Date: 2001-09-10 16:24:00 UTC
Subject: renal failure and potassium levels
I don't know what happens in the ferret population, but in the human population potassium levels are always high in renal failure patients unless they are on potassium wasting diuretics. I was a kidney transplant coordinator in Washington DC for years, and one of the biggest problems we had was keeping blood electrolyte levels stable (low) enough to be able to operate on people. High potassium levels create a very high mortality rate during surgery.
In 20 years of nursing practice, I have never heard of a kidney failure patient having a low potassium level, unless they are on potassium wasting diuretics, and even then usually run high normal. We have had several who self treated with potassium supplements, despite warnings not to, who have died from cardiac complications because of potassium levels incompatible with life. We actually would have patients keep home supplies of a product called kayexalate, which is a medication that forces the body to expell potassium through bowel movements,to use if they missed a dialysis treatment.

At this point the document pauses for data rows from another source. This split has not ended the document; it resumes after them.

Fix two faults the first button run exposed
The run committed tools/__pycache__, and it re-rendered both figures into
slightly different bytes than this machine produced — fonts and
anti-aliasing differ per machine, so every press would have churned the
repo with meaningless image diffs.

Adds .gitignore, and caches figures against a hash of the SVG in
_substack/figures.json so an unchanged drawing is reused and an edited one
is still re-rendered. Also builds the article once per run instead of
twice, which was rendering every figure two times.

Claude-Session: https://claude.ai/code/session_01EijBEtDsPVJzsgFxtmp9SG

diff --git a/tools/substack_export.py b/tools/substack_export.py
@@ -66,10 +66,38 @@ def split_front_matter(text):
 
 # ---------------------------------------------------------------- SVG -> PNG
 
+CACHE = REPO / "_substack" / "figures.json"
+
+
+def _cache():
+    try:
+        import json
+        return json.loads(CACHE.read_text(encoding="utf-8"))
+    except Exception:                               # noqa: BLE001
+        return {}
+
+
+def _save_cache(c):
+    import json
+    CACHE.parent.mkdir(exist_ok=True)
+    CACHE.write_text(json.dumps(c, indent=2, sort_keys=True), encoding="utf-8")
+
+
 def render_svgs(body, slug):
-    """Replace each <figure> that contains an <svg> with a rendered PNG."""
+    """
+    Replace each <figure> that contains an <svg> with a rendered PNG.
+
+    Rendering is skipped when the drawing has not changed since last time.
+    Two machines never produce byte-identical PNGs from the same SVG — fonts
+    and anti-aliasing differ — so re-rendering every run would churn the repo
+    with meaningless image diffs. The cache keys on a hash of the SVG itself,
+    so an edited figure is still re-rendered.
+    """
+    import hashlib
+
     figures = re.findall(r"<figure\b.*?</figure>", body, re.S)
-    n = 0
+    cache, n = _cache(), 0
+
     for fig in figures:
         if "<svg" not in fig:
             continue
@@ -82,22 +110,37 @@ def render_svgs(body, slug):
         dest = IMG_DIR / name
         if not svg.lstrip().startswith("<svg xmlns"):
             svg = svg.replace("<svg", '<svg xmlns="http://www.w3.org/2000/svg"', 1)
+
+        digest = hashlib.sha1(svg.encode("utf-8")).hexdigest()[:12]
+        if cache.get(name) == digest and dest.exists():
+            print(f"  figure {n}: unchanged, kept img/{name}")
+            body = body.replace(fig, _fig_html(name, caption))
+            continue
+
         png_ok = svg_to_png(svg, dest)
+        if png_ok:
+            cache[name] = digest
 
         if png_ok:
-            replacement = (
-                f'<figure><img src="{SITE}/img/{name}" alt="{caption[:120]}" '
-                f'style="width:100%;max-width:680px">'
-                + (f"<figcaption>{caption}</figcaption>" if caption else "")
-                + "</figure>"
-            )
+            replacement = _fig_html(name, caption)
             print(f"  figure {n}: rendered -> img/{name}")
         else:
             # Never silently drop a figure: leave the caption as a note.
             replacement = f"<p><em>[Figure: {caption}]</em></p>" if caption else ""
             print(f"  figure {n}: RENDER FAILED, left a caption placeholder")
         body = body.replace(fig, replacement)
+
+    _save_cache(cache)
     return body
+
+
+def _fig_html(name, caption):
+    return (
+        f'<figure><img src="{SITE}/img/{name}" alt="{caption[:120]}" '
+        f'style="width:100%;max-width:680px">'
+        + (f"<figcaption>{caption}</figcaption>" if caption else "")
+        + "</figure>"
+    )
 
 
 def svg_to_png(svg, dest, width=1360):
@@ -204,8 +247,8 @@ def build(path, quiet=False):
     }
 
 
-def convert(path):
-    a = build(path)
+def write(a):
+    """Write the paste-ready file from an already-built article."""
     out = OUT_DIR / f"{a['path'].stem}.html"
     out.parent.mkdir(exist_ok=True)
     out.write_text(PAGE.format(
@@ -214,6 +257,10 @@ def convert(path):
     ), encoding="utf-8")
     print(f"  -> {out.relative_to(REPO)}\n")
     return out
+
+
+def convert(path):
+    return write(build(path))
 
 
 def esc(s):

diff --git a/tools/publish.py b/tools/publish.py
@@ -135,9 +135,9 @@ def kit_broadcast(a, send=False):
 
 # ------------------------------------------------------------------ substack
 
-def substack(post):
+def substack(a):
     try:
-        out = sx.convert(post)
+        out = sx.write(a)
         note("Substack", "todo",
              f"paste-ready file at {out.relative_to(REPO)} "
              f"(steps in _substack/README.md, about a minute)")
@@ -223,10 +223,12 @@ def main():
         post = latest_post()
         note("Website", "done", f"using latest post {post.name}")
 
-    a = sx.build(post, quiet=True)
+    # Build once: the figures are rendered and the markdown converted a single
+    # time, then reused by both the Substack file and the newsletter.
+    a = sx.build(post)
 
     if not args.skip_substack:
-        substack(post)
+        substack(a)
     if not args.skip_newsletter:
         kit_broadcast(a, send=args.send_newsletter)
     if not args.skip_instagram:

Maybe ferrets are different, which is why I was asking the question.